### SUPPLIED RECORDS ###

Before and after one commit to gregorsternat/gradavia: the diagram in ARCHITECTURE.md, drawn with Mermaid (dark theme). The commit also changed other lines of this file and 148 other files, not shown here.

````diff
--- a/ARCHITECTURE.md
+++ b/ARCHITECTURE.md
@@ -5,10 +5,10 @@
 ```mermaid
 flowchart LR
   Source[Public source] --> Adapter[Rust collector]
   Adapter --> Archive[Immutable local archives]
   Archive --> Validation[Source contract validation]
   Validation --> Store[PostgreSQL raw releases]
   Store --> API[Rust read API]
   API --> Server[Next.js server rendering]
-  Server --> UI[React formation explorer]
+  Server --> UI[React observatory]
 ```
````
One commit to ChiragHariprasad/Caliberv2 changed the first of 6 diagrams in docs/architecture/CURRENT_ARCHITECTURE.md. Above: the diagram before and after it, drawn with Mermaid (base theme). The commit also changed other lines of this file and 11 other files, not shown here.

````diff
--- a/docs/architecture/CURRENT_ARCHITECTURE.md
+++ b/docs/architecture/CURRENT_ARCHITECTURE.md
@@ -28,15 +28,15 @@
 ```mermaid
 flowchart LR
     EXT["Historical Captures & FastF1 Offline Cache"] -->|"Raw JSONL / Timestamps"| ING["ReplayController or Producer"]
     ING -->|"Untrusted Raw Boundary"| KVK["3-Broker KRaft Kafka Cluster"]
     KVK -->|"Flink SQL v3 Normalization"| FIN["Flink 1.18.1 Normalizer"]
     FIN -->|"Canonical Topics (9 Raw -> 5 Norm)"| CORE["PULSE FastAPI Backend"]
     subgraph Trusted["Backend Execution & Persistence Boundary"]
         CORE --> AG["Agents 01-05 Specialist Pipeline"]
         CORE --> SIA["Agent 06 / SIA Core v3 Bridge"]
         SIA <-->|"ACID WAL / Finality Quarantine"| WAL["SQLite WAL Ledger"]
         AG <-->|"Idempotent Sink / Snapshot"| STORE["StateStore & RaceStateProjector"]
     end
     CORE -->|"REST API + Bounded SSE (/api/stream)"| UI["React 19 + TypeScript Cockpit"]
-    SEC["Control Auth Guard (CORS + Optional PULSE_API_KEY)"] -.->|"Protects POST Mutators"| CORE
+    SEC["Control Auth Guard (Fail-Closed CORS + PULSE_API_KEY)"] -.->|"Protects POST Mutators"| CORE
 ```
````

###

*REQUIRED ACTION*
For the listing above, work out how many lines contain the string "Mutators" and return only that figure.

*ANSWER TO THIS TASK*
2